# Version difference data
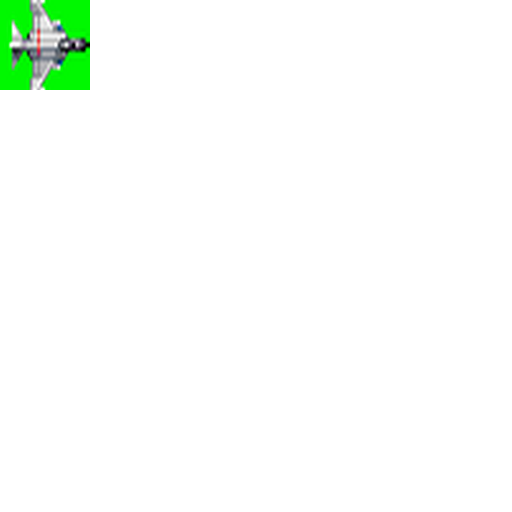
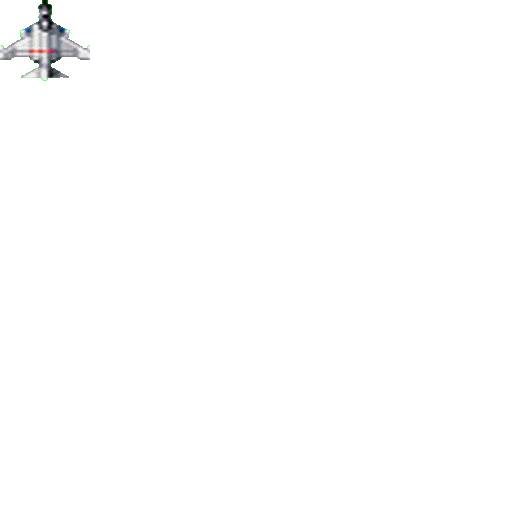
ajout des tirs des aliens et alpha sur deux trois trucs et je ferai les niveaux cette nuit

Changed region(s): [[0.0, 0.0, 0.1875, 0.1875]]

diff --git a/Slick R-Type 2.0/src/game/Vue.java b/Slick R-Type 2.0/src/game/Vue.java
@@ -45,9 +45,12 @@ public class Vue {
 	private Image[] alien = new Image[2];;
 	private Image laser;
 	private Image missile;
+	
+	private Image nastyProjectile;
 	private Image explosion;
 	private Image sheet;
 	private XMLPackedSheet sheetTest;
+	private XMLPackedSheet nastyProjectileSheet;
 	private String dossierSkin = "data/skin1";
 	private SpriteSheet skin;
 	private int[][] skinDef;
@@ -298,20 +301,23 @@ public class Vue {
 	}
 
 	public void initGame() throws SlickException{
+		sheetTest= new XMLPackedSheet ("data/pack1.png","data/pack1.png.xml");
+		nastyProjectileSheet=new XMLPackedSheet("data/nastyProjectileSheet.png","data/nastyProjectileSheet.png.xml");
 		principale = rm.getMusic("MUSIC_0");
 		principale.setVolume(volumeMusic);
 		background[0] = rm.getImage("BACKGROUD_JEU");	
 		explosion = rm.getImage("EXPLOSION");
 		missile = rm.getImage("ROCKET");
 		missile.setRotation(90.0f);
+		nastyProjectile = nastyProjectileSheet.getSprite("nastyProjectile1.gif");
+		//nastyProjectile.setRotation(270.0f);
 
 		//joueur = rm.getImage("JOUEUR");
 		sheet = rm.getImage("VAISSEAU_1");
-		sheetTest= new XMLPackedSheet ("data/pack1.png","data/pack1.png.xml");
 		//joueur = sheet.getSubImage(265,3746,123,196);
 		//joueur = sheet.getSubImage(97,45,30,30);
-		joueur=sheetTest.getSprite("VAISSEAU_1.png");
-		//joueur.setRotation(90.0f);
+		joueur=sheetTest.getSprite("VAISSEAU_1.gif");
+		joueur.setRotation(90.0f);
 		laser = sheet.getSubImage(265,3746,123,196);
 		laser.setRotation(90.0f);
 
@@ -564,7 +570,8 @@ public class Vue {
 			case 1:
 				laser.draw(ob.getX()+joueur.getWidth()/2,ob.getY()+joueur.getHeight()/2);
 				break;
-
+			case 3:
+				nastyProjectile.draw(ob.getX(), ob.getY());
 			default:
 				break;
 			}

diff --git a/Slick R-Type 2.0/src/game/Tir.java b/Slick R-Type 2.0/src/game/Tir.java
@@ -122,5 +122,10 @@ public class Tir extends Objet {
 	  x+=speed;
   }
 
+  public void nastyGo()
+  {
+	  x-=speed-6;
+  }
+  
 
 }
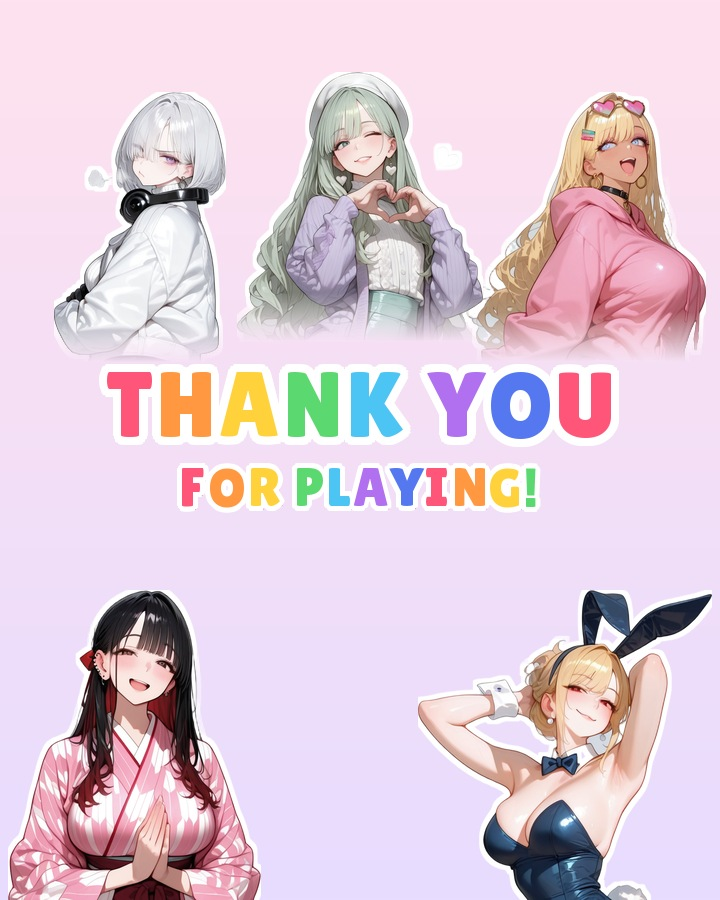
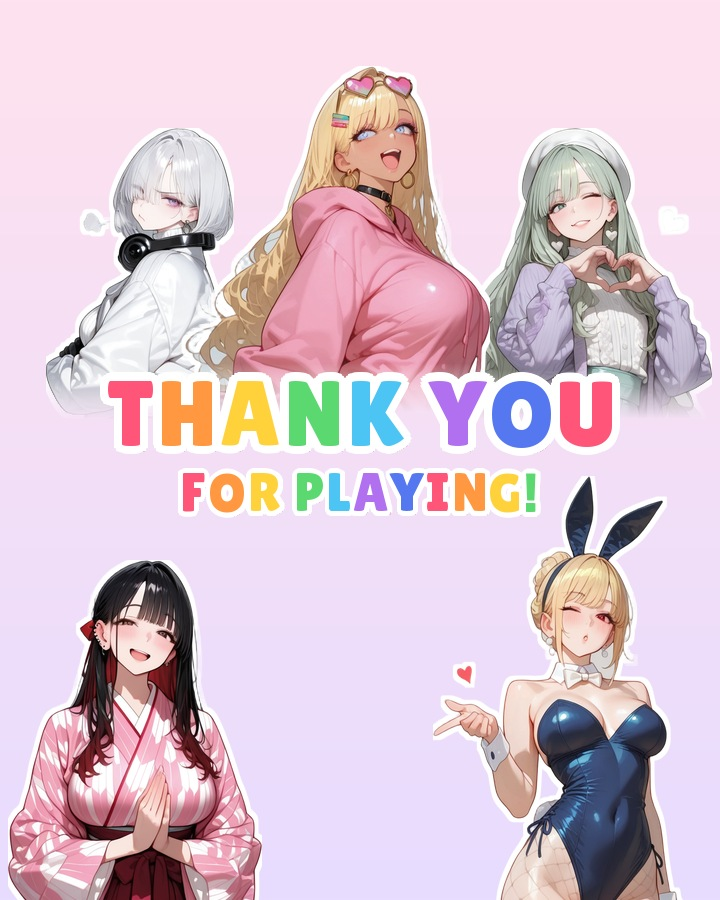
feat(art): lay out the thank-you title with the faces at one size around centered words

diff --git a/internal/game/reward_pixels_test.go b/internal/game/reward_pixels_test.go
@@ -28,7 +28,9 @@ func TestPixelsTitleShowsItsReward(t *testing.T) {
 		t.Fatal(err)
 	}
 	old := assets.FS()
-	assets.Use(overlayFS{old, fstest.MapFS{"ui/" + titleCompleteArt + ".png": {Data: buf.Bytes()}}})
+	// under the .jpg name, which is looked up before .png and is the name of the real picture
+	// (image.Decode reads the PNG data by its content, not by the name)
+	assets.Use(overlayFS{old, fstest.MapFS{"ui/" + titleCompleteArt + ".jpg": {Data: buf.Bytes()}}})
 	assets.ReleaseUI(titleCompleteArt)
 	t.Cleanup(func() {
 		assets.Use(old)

# Exercise prompt
Find the string "MapFS" in the data. Report each line it appears in.

# Output of the task
-	assets.Use(overlayFS{old, fstest.MapFS{"ui/" + titleCompleteArt + ".png": {Data: buf.Bytes()}}})
+	assets.Use(overlayFS{old, fstest.MapFS{"ui/" + titleCompleteArt + ".jpg": {Data: buf.Bytes()}}})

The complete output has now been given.